‘Choice not chance’ is the Office for Students’s intention in setting out its latest plans for promoting equality of opportunity for disadvantaged students in higher education.
In our latest research, we put this to the test by interviewing disabled students’ representatives in collaboration with Disabled Students UK, which is the largest disabled students-led umbrella organisation in the UK. The research has enabled us to shine a light on disabled students’ conditions, participation and possibilities, and the importance of upholding their rights in higher education.
Disabled students’ rights are clearly stated in the 2010 Equality Act, which requires institutions to make reasonable adjustments to avoid disadvantaging disabled students compared with non-disabled counterparts. We are also seeing an increase in the number of students disclosing one or more disability, with 15% of students studying in English universities in 2020/21 declaring at least one disability.
The Disabled Students’ Allowance makes an important contribution to this by funding individualised support and covering extra learning costs. Nonetheless, disabled students are still likely to take longer to complete a degree programme, demonstrate higher levels of dropout rates and have lower levels of satisfaction with their studies.
Disabled students also continue to endure discrimination and worse experiences than other students in higher education. In this context, it is crucial for universities honestly and rigorously to scrutinise the accessibility and inclusivity of their learning and services for disabled students as they set objectives for themselves.
Our latest research shows how disabled students’ representatives and communities can provide a wealth of insights on strategies to improve accessibility, participation, attainment, and quality of higher education provision and experiences. Through the voices and experience of disabled students, our study reveals three key issues that hinder equitable participation, quality of experience, and successful outcomes.
Building on the issues identified, our research recommends approaches that will challenge the current situation for disabled students in higher education.
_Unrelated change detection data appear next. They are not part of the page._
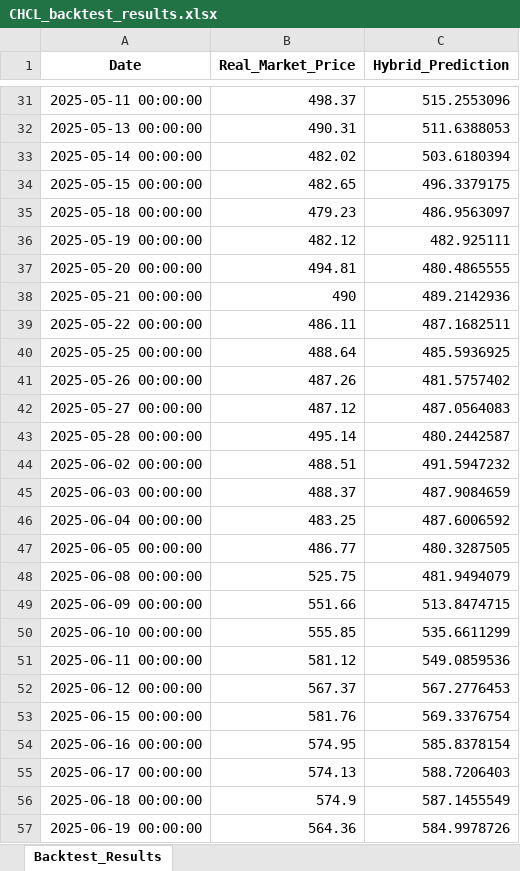
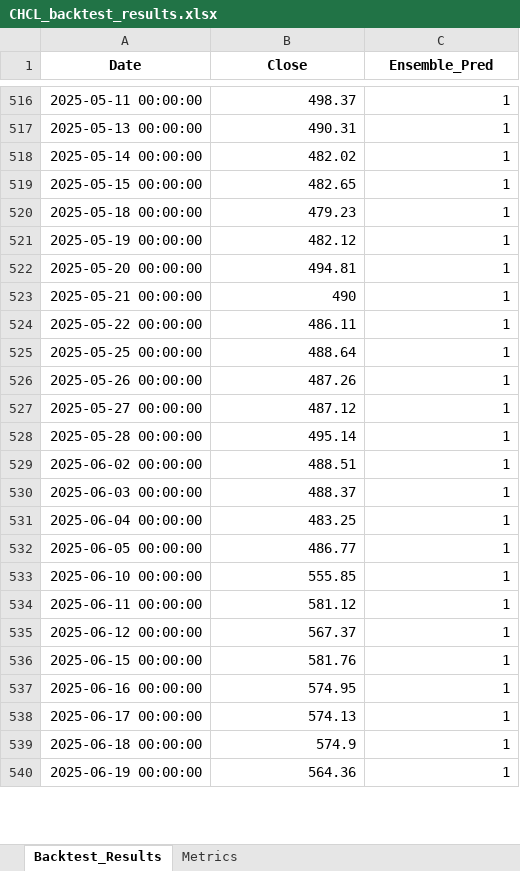
Before and after one commit to chydeepak7/stock_market_prediction, an Excel workbook: CATI/saved_states/CHCL_backtest_results.xlsx, sheet Backtest_Results, drawn as a sheet; only a part is shown, gaps mark what is left out; values as stored, in another font and other column widths than the file's, no borders; removed rows and columns are numbered as before the commit, all else as after; the diff covers the shown part only; the diff names each change by its address in the sheet, - before the commit and + after, or states it on an @@ line.

```diff
--- a/CATI/saved_states/CHCL_backtest_results.xlsx (sheet Backtest_Results)
+++ b/CATI/saved_states/CHCL_backtest_results.xlsx (sheet Backtest_Results)
+sheet tab: Metrics
-B1: Real_Market_Price
+B1: Close
-C1: Hybrid_Prediction
+C1: Ensemble_Pred
-C516 (Ensemble_Pred): 515.2553096
+C516 (Ensemble_Pred): 1
-C517 (Ensemble_Pred): 511.6388053
+C517 (Ensemble_Pred): 1
-C518 (Ensemble_Pred): 503.6180394
+C518 (Ensemble_Pred): 1
-C519 (Ensemble_Pred): 496.3379175
+C519 (Ensemble_Pred): 1
-C520 (Ensemble_Pred): 486.9563097
+C520 (Ensemble_Pred): 1
-C521 (Ensemble_Pred): 482.925111
+C521 (Ensemble_Pred): 1
-C522 (Ensemble_Pred): 480.4865555
+C522 (Ensemble_Pred): 1
-C523 (Ensemble_Pred): 489.2142936
+C523 (Ensemble_Pred): 1
-C524 (Ensemble_Pred): 487.1682511
+C524 (Ensemble_Pred): 1
-C525 (Ensemble_Pred): 485.5936925
+C525 (Ensemble_Pred): 1
-C526 (Ensemble_Pred): 481.5757402
+C526 (Ensemble_Pred): 1
-C527 (Ensemble_Pred): 487.0564083
+C527 (Ensemble_Pred): 1
-C528 (Ensemble_Pred): 480.2442587
+C528 (Ensemble_Pred): 1
-C529 (Ensemble_Pred): 491.5947232
+C529 (Ensemble_Pred): 1
-C530 (Ensemble_Pred): 487.9084659
+C530 (Ensemble_Pred): 1
-C531 (Ensemble_Pred): 487.6006592
+C531 (Ensemble_Pred): 1
-C532 (Ensemble_Pred): 480.3287505
+C532 (Ensemble_Pred): 1
-row 48: 2025-06-08 00:00:00 | 525.75 | 481.9494079
-row 49: 2025-06-09 00:00:00 | 551.66 | 513.8474715
-C533 (Ensemble_Pred): 535.6611299
+C533 (Ensemble_Pred): 1
-C534 (Ensemble_Pred): 549.0859536
+C534 (Ensemble_Pred): 1
-C535 (Ensemble_Pred): 567.2776453
+C535 (Ensemble_Pred): 1
-C536 (Ensemble_Pred): 569.3376754
+C536 (Ensemble_Pred): 1
-C537 (Ensemble_Pred): 585.8378154
+C537 (Ensemble_Pred): 1
-C538 (Ensemble_Pred): 588.7206403
+C538 (Ensemble_Pred): 1
-C539 (Ensemble_Pred): 587.1455549
+C539 (Ensemble_Pred): 1
-C540 (Ensemble_Pred): 584.9978726
+C540 (Ensemble_Pred): 1
```
Also changed, not shown: 492 added rows, 69 removed rows and 73 edited cells elsewhere in this sheet, CATI/saved_states/CHCL_future_30_day_forecast.xlsx, CATI/saved_states/NABIL_backtest_results.xlsx, 27 other files.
This requires systemic changes that can enable institutions to be fairer, more welcoming, and more effective in tackling discrimination, drop-outs and poor attainment and outcomes, so as to make disabled students’ university experience more successful.
As universities re-visit their plans to promote equality of opportunity in order to meet the regulator’s expectations, our research shows how they can: consult and draw upon disabled students’ experiences to make them more central; collect longitudinal and intersectional data to understand the effect of institutional investments and efforts; and how this approach can be developed alongside changes to teaching and learning and learning practices, which build on the compassionate and flexible approach demonstrated during the pandemic
By heeding these lessons from disabled students’ representatives and communities, universities and colleges can really make the difference to life chances they often claim.